◆ What is being asked ◆
Return, from the listing below, each line where the word "style" appears.

#### Supplied material

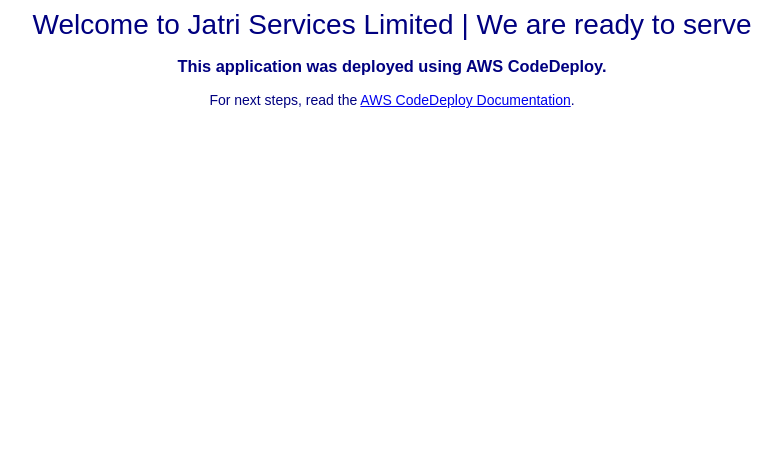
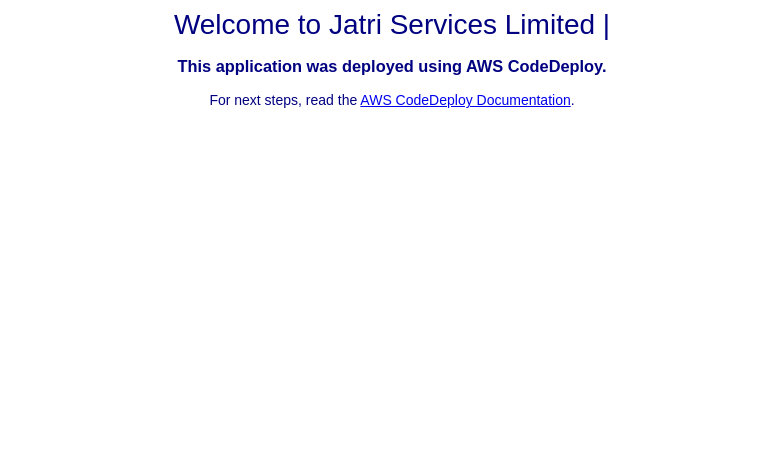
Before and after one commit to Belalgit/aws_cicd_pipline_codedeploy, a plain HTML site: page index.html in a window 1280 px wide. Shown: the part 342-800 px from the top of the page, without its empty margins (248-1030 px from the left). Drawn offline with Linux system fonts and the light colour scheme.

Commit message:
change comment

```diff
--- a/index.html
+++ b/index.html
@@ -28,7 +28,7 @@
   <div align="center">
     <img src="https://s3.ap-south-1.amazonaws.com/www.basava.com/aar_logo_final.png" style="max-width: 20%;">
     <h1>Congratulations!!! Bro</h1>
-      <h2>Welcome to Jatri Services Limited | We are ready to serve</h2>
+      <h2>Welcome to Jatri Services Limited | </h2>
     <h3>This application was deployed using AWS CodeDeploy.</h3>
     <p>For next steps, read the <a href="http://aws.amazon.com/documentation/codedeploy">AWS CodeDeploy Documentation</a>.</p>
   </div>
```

########
#### Supplied material

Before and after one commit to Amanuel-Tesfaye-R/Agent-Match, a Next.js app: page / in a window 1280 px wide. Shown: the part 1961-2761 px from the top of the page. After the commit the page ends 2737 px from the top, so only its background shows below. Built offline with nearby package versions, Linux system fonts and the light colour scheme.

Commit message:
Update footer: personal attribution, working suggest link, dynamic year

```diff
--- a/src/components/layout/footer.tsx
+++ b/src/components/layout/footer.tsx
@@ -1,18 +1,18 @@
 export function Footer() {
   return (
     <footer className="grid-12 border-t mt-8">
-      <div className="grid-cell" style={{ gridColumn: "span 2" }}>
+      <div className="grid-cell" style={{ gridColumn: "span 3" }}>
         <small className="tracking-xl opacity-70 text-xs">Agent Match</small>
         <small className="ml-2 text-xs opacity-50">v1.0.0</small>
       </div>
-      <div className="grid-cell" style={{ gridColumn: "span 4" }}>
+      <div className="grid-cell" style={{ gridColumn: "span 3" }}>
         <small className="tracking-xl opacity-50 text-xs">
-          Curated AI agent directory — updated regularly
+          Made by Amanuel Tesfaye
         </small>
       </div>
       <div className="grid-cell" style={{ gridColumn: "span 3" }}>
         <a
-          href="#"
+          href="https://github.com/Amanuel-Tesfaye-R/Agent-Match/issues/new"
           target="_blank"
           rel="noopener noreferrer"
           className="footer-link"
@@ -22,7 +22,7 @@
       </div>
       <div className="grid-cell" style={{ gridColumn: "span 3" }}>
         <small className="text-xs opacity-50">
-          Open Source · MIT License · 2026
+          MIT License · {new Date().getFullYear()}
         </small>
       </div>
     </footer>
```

########

◆ Response for this exercise ◆
     <img src="https://s3.ap-south-1.amazonaws.com/www.basava.com/aar_logo_final.png" style="max-width: 20%;">
-      <div className="grid-cell" style={{ gridColumn: "span 2" }}>
+      <div className="grid-cell" style={{ gridColumn: "span 3" }}>
-      <div className="grid-cell" style={{ gridColumn: "span 4" }}>
+      <div className="grid-cell" style={{ gridColumn: "span 3" }}>
       <div className="grid-cell" style={{ gridColumn: "span 3" }}>
       <div className="grid-cell" style={{ gridColumn: "span 3" }}>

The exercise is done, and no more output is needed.